- Task statement
Look through the lines below and extract each one that contains "matter".

○ ○ ○ ○ ○

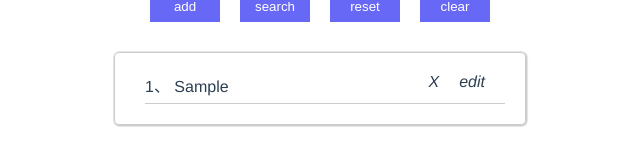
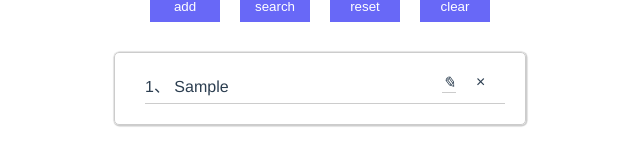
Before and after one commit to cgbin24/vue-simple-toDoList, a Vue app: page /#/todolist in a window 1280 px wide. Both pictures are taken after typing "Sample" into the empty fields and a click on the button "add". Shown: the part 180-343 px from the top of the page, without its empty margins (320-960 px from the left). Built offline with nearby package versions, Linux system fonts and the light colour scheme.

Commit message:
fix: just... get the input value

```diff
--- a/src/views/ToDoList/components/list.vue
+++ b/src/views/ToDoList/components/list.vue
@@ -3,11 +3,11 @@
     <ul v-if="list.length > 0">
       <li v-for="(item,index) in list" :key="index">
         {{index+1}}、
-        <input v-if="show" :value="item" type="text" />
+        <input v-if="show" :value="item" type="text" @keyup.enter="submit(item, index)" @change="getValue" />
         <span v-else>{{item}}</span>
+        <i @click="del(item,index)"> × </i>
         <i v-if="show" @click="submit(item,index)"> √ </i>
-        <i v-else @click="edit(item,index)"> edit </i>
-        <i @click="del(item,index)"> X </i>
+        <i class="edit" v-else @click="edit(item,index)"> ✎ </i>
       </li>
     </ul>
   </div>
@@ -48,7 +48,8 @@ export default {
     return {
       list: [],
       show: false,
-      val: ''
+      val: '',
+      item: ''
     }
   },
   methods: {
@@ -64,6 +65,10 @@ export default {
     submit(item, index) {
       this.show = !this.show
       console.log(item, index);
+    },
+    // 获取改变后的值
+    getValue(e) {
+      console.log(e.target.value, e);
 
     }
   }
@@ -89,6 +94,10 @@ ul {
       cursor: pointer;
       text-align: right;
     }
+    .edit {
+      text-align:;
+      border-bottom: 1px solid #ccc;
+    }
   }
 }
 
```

○ ○ ○ ○ ○

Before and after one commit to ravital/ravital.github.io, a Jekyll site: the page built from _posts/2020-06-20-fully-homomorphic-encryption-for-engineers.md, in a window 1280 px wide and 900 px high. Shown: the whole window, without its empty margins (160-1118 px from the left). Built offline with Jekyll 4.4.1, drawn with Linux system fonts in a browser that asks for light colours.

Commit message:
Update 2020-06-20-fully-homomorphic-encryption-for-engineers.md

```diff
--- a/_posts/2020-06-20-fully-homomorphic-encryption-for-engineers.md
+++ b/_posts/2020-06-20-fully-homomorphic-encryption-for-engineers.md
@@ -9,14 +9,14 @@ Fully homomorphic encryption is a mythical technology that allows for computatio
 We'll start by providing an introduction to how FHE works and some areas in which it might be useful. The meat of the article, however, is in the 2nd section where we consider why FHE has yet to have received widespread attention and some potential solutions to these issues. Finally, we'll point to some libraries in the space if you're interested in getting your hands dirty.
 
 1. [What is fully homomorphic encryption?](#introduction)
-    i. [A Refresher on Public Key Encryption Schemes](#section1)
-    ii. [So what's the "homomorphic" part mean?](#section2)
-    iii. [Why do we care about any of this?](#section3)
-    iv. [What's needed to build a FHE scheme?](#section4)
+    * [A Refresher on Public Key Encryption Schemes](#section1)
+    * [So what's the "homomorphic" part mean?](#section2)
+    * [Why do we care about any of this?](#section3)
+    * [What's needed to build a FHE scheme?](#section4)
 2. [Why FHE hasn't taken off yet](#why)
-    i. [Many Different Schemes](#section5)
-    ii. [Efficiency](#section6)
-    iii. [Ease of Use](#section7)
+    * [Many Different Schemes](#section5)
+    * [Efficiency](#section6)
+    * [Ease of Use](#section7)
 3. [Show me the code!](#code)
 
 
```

○ ○ ○ ○ ○

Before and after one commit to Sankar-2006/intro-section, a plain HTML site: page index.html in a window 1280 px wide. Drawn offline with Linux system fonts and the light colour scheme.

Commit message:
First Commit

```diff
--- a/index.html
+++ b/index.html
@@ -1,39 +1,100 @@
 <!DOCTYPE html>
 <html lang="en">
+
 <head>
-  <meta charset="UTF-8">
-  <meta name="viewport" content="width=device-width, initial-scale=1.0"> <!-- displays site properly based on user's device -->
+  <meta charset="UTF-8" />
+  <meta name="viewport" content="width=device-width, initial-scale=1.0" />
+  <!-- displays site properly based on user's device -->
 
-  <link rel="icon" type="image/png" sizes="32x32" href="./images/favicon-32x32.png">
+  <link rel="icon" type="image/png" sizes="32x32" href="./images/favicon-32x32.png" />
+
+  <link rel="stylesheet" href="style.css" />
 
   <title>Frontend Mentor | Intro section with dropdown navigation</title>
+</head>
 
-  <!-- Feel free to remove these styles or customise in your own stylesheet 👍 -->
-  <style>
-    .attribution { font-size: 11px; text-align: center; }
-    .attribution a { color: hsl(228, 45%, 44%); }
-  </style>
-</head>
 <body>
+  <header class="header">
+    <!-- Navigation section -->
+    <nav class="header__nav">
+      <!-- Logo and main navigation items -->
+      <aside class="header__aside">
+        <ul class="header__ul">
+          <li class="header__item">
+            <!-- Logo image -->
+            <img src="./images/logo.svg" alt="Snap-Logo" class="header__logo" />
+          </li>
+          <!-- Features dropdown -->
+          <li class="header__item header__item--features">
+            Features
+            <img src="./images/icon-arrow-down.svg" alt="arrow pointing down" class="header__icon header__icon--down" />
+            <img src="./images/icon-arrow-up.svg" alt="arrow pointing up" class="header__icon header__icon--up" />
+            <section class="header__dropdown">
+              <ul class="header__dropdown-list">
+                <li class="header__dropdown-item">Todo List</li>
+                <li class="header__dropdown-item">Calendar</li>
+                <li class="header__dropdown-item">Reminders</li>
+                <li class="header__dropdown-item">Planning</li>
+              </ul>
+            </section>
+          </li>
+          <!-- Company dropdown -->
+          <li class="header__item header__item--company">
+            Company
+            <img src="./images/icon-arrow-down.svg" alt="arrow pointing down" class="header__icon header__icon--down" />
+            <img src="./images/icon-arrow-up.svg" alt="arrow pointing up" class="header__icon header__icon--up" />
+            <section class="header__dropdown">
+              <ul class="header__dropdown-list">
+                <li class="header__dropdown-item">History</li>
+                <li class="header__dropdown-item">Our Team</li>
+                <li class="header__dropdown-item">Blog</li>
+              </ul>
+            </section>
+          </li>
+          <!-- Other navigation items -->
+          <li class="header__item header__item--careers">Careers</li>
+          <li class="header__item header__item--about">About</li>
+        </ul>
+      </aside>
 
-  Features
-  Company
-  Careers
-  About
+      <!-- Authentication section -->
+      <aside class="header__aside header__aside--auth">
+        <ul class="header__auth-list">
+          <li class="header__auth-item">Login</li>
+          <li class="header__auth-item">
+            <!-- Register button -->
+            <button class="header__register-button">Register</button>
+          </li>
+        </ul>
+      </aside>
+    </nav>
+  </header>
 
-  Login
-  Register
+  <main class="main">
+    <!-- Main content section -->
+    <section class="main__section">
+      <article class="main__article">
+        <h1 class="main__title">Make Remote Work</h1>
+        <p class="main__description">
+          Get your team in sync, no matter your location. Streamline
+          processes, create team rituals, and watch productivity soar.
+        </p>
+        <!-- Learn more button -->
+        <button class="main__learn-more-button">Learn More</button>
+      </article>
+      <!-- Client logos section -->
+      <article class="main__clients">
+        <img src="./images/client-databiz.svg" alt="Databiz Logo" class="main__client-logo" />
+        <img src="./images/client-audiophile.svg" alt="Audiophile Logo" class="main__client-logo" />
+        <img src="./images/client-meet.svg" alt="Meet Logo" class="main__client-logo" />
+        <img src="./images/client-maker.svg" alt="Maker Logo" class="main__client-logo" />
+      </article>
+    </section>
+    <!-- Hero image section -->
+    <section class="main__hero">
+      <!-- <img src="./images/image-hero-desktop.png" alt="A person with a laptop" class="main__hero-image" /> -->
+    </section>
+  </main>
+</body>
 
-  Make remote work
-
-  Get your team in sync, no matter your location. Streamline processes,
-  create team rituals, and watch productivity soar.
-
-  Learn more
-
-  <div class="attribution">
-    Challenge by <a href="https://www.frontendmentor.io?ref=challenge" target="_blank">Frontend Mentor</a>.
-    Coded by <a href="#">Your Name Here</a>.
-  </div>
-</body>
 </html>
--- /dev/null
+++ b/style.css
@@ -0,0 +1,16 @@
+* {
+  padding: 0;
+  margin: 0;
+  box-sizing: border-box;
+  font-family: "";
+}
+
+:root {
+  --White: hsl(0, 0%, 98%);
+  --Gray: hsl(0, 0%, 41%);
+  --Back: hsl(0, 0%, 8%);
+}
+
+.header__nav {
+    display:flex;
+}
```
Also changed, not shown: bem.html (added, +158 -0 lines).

○ ○ ○ ○ ○

- Reply
+          Get your team in sync, no matter your location. Streamline
-  Get your team in sync, no matter your location. Streamline processes,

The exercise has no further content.